The largest Canadian provider of reverse mortgages has sold $75-million of the loans to another bank, marking the first time a portfolio of this special category of home loans has been sold as a financial product in Canada.

HomeEquity Bank announced the sale to an unidentified Canadian bank on Wednesday. The buyer is Concentra Bank, a Saskatoon-based provider of wholesale banking and trust company services to credit unions, The Globe and Mail confirmed. HomeEquity Bank will continue to administer the mortgages on its behalf.

HomeEquity Bank is hoping the deal is a first step toward establishing a new market for buying and selling reverse mortgages, which are a small but growing niche product in Canada’s mortgage sector. The bank is looking to other financial institutions and pension plans as potential buyers, in an effort to manage its capital and diversify the sources of its funding, which comes mostly from deposits in guaranteed investment certificates, or GICs.

“The thing we really like about this is that somebody else now appreciates the nature of the business and the nature of the assets,” chief executive Steven Ranson said.

Reverse mortgages allow homeowners at the age of 55 or older to borrow against their primary home without making payments against the loan until it comes due – usually when the owner moves, sells the home or dies. These loans typically carry higher interest rates than conventional mortgages to compensate the lender for the longer time to repayment, which can average about nine to 12 years.

HomeEquity Bank dominates this small market in Canada through its CHIP Reverse Mortgage product, with nearly $3.3-billion in reverse mortgages on its balance sheet as of Oct. 31, according to regulatory filings. Its lone domestic competitor is Equitable Bank, a digital bank that is a relative newcomer to the category.

The market for reverse mortgages is growing: HomeEquity Bank expects to issue about $900-million in new reverse mortgages in the coming year, and would like to sell 10 per cent to 20 per cent of those, Mr. Ranson said.

Reverse mortgages “are a new area for us,” Concentra spokesperson Deborah Chatterton said, but the bank’s business model includes buying and selling mortgages and “our analysis indicated this was a good opportunity for us."

Your time is valuable. Have the Top Business Headlines newsletter conveniently delivered to your inbox in the morning or evening.
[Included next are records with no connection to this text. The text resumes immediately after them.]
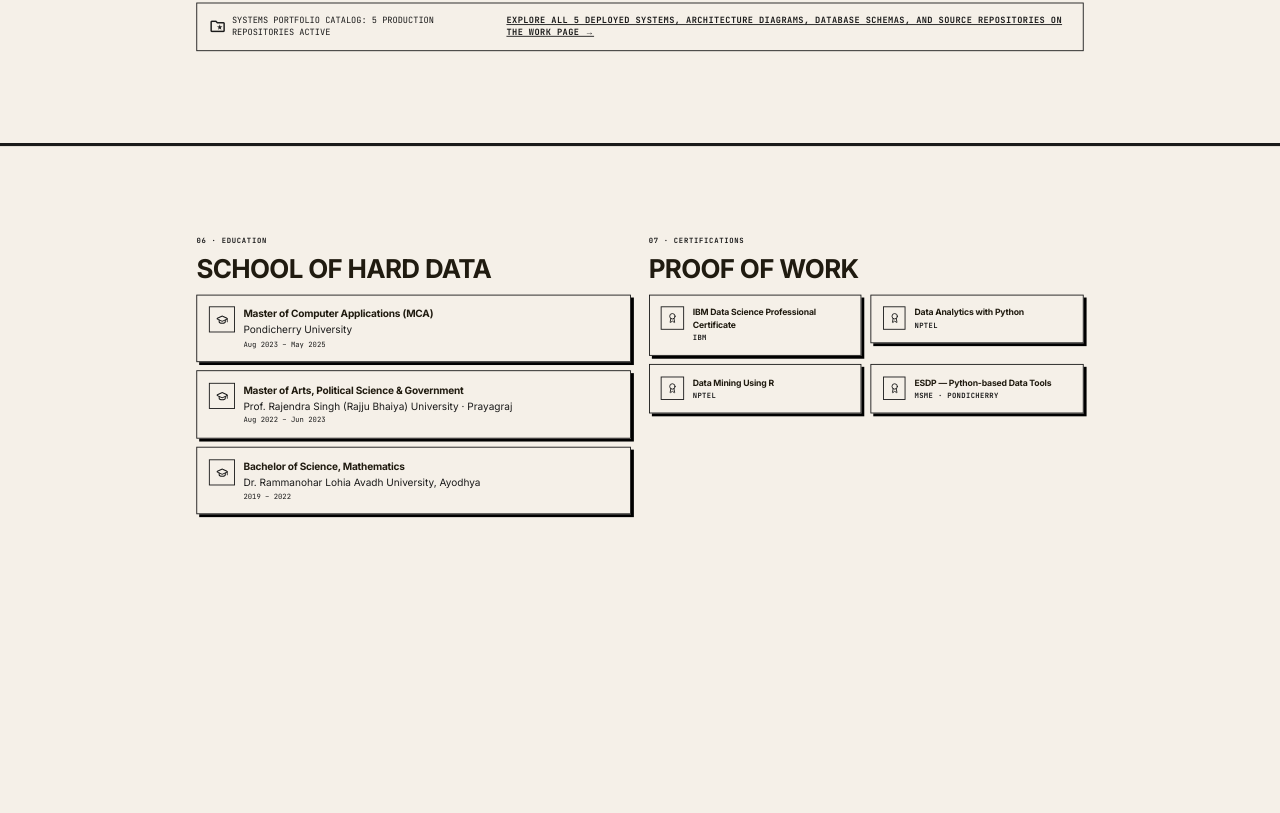
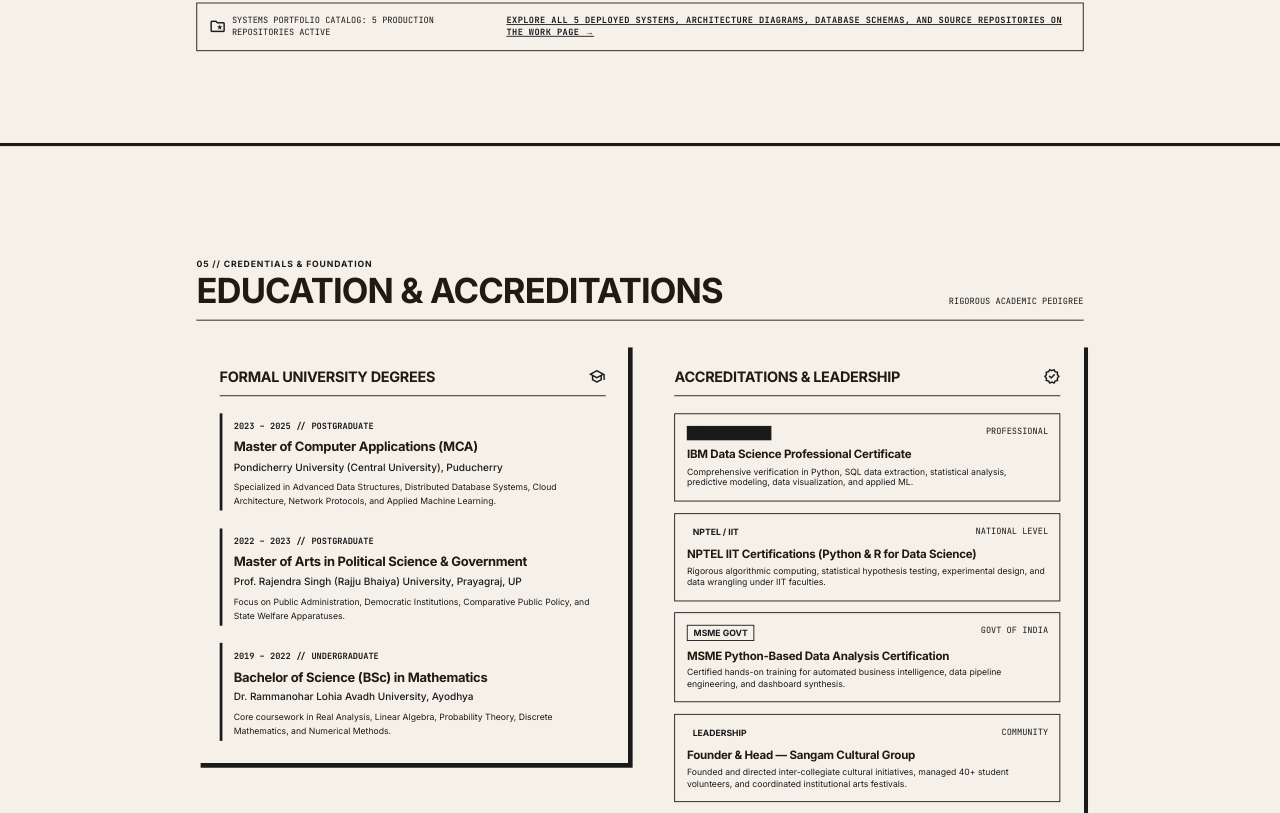
Before and after one commit to adityapandey2002/Portfolio, a Next.js app: page / in a window 1280 px wide. Shown: the part 3627-4440 px from the top of the page. Built offline with nearby package versions, Linux system fonts and the light colour scheme.

Commit message:
feat: Education section matches design - degrees + accreditations with leadership

```diff
--- a/src/components/sections/Education.tsx
+++ b/src/components/sections/Education.tsx
@@ -3,81 +3,126 @@
 import { useRef } from 'react';
 import { motion, useInView } from 'framer-motion';
 import { GraduationCap, Award } from 'lucide-react';
-import { education, certs } from '@/lib/data/skills';
 import { Section } from '@/components/ui/Section';
-import { Card } from '@/components/ui/Card';
-import { Chip } from '@/components/ui/Chip';
+
+const DEGREES = [
+  {
+    num: '01',
+    period: '2023 – 2025 // POSTGRADUATE',
+    accent: 'text-secondary dark:text-vermilion',
+    degree: 'Master of Computer Applications (MCA)',
+    school: 'Pondicherry University (Central University), Puducherry',
+    desc: 'Specialized in Advanced Data Structures, Distributed Database Systems, Cloud Architecture, Network Protocols, and Applied Machine Learning.',
+  },
+  {
+    num: '02',
+    period: '2022 – 2023 // POSTGRADUATE',
+    accent: 'text-tertiary dark:text-electric-blue',
+    degree: 'Master of Arts in Political Science & Government',
+    school: 'Prof. Rajendra Singh (Rajju Bhaiya) University, Prayagraj, UP',
+    desc: 'Focus on Public Administration, Democratic Institutions, Comparative Public Policy, and State Welfare Apparatuses.',
+  },
+  {
+    num: '03',
+    period: '2019 – 2022 // UNDERGRADUATE',
+    accent: 'text-primary dark:text-white',
+    degree: 'Bachelor of Science (BSc) in Mathematics',
+    school: 'Dr. Rammanohar Lohia Avadh University, Ayodhya',
+    desc: 'Core coursework in Real Analysis, Linear Algebra, Probability Theory, Discrete Mathematics, and Numerical Methods.',
+  },
+];
+
+const CERTS = [
+  {
+    badge: 'IBM CREDENTIAL',
+    badgeBg: 'bg-primary text-on-primary',
+    level: 'PROFESSIONAL',
+    title: 'IBM Data Science Professional Certificate',
+    desc: 'Comprehensive verification in Python, SQL data extraction, statistical analysis, predictive modeling, data visualization, and applied ML.',
+  },
+  {
+    badge: 'NPTEL / IIT',
+    badgeBg: 'bg-tertiary text-on-tertiary',
+    level: 'NATIONAL LEVEL',
+    title: 'NPTEL IIT Certifications (Python & R for Data Science)',
+    desc: 'Rigorous algorithmic computing, statistical hypothesis testing, experimental design, and data wrangling under IIT faculties.',
+  },
+  {
+    badge: 'MSME GOVT',
+    badgeBg: 'bg-primary-container text-on-primary-container border border-primary',
+    level: 'GOVT OF INDIA',
+    title: 'MSME Python-Based Data Analysis Certification',
+    desc: 'Certified hands-on training for automated business intelligence, data pipeline engineering, and dashboard synthesis.',
+  },
+  {
+    badge: 'LEADERSHIP',
+    badgeBg: 'bg-secondary text-on-secondary',
+    level: 'COMMUNITY',
+    title: 'Founder & Head — Sangam Cultural Group',
+    desc: 'Founded and directed inter-collegiate cultural initiatives, managed 40+ student volunteers, and coordinated institutional arts festivals.',
+  },
+];
 
 export function Education() {
   const ref = useRef<HTMLDivElement>(null);
   const inView = useInView(ref, { once: true, margin: '-80px' });
 
   return (
-    <section id="education" className="border-b-4 border-primary dark:border-white">
-      <Section className="py-8">
-        <div className="grid grid-cols-1 gap-6 lg:grid-cols-2">
-          <div ref={ref}>
-            <div className="mb-4">
-              <span className="font-mono text-[10px] font-bold uppercase tracking-widest text-on-surface-variant dark:text-ink-dark">
-                06 · EDUCATION
+    <section id="education" className="border-b-4 border-primary dark:border-white bg-surface dark:bg-surface-dark">
+      <Section className="py-12">
+        <div className="mb-8">
+          <div className="flex flex-col sm:flex-row sm:items-end justify-between gap-4 border-b-2 border-primary dark:border-white pb-4">
+            <div>
+              <span className="font-headline text-xs font-bold uppercase tracking-widest text-primary dark:text-white block">
+                05 // CREDENTIALS & FOUNDATION
               </span>
-              <h2 className="mt-2 font-headline text-2xl sm:text-3xl font-bold tracking-tight text-on-surface dark:text-ink-dark sm:text-4xl uppercase">
-                School of hard data
+              <h2 className="font-headline text-3xl sm:text-5xl font-bold uppercase tracking-tight text-on-surface dark:text-ink-dark mt-1">
+                Education & Accreditations
               </h2>
             </div>
-            <div className="space-y-3">
-              {education.map((e, i) => (
-                <motion.div
-                  key={e.degree}
-                  initial={{ opacity: 0, y: 20 }}
-                  animate={inView ? { opacity: 1, y: 0 } : {}}
-                  transition={{ duration: 0.6, delay: 0.1 + i * 0.08 }}
-                >
-                  <Card padding="p-3 sm:p-4">
-                    <div className="flex items-start gap-3">
-                      <span className="flex h-9 w-9 shrink-0 items-center justify-center border-2 border-primary bg-primary-container text-primary dark:border-white dark:bg-primary-yellow dark:text-on-primary">
-                        <GraduationCap size={17} />
-                      </span>
-                      <div>
-                        <h3 className="font-headline text-sm font-bold text-on-surface dark:text-ink-dark">{e.degree}</h3>
-                        <p className="mt-0.5 text-sm text-on-surface-variant dark:text-ink-dark/70">{e.school}</p>
-                        <p className="mt-0.5 font-mono text-[10px] text-on-surface-variant dark:text-ink-dark/60">{e.year}</p>
-                      </div>
-                    </div>
-                  </Card>
-                </motion.div>
+            <span className="font-mono text-xs text-on-surface-variant dark:text-ink-dark/70">
+              RIGOROUS ACADEMIC PEDIGREE
+            </span>
+          </div>
+        </div>
+
+        <div className="grid grid-cols-1 lg:grid-cols-2 gap-8 items-start">
+          {/* Left: Formal Degrees */}
+          <div className="border-3 border-primary dark:border-white bg-surface-container-lowest dark:bg-surface-l2 p-6 sm:p-8 shadow-[6px_6px_0px_#1a1a1a] dark:shadow-[6px_6px_0px_#ffffff] space-y-6">
+            <div className="flex items-center justify-between border-b-2 border-primary dark:border-white pb-3">
+              <h3 className="font-headline text-xl font-bold uppercase text-on-surface dark:text-ink-dark">Formal University Degrees</h3>
+              <span className="material-symbols-outlined text-primary dark:text-white">school</span>
+            </div>
+            <div className="space-y-6">
+              {DEGREES.map((deg) => (
+                <div key={deg.degree} className="border-l-4 border-primary dark:border-white pl-4 py-1 space-y-1">
+                  <span className={`font-mono text-xs font-bold ${deg.accent} uppercase`}>{deg.period}</span>
+                  <h4 className="font-headline text-lg font-bold text-on-surface dark:text-ink-dark">{deg.degree}</h4>
+                  <p className="font-body text-xs sm:text-sm text-on-surface-variant dark:text-ink-dark/70 font-medium">{deg.school}</p>
+                  <p className="font-body text-xs text-on-surface dark:text-ink-dark pt-1 leading-relaxed">{deg.desc}</p>
+                </div>
               ))}
             </div>
           </div>
-          <div>
-            <div className="mb-4">
-              <span className="font-mono text-[10px] font-bold uppercase tracking-widest text-on-surface-variant dark:text-ink-dark">
-                07 · CERTIFICATIONS
-              </span>
-              <h2 className="mt-2 font-headline text-2xl sm:text-3xl font-bold tracking-tight text-on-surface dark:text-ink-dark sm:text-4xl uppercase">
-                Proof of work
-              </h2>
+
+          {/* Right: Accreditations & Leadership */}
+          <div className="border-3 border-primary dark:border-white bg-surface-container dark:bg-surface-l1 p-6 sm:p-8 shadow-[6px_6px_0px_#1a1a1a] dark:shadow-[6px_6px_0px_#ffffff] space-y-6">
+            <div className="flex items-center justify-between border-b-2 border-primary dark:border-white pb-3">
+              <h3 className="font-headline text-xl font-bold uppercase text-on-surface dark:text-ink-dark">Accreditations & Leadership</h3>
+              <span className="material-symbols-outlined text-primary dark:text-white">verified</span>
             </div>
-            <div className="grid grid-cols-1 gap-3 sm:grid-cols-2">
-              {certs.map((c, i) => (
-                <motion.div
-                  key={c.name}
-                  initial={{ opacity: 0, y: 20 }}
-                  animate={inView ? { opacity: 1, y: 0 } : {}}
-                  transition={{ duration: 0.6, delay: 0.1 + i * 0.08 }}
-                >
-                  <Card padding="p-3 sm:p-4">
-                    <div className="flex items-start gap-3">
-                      <span className="flex h-8 w-8 shrink-0 items-center justify-center border-2 border-primary bg-surface dark:border-white dark:bg-surface-l1">
-                        <Award size={15} className="text-primary dark:text-white" />
-                      </span>
-                      <div>
-                        <h3 className="font-headline text-xs font-bold leading-snug text-on-surface dark:text-ink-dark">{c.name}</h3>
-                        <p className="mt-0.5 font-mono text-[10px] font-bold uppercase tracking-wider text-on-surface-variant dark:text-ink-dark/60">{c.issuer}</p>
-                      </div>
-                    </div>
-                  </Card>
-                </motion.div>
+            <div className="space-y-4">
+              {CERTS.map((cert) => (
+                <div key={cert.title} className="bg-surface-container-lowest dark:bg-surface-l2 p-4 border-2 border-primary dark:border-white">
+                  <div className="flex justify-between items-start">
+                    <span className={`${cert.badgeBg} px-2 py-0.5 font-headline text-xs font-bold uppercase`}>
+                      {cert.badge}
+                    </span>
+                    <span className="font-mono text-xs text-on-surface-variant dark:text-ink-dark/70">{cert.level}</span>
+                  </div>
+                  <h4 className="font-headline text-base font-bold text-on-surface dark:text-ink-dark mt-2">{cert.title}</h4>
+                  <p className="font-body text-xs text-on-surface-variant dark:text-ink-dark/70 mt-1">{cert.desc}</p>
+                </div>
               ))}
             </div>
           </div>
```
Sign up today.

Follow related authors and topics

Authors and topics you follow will be added to your personal news feed in Following.

Interact with The Globe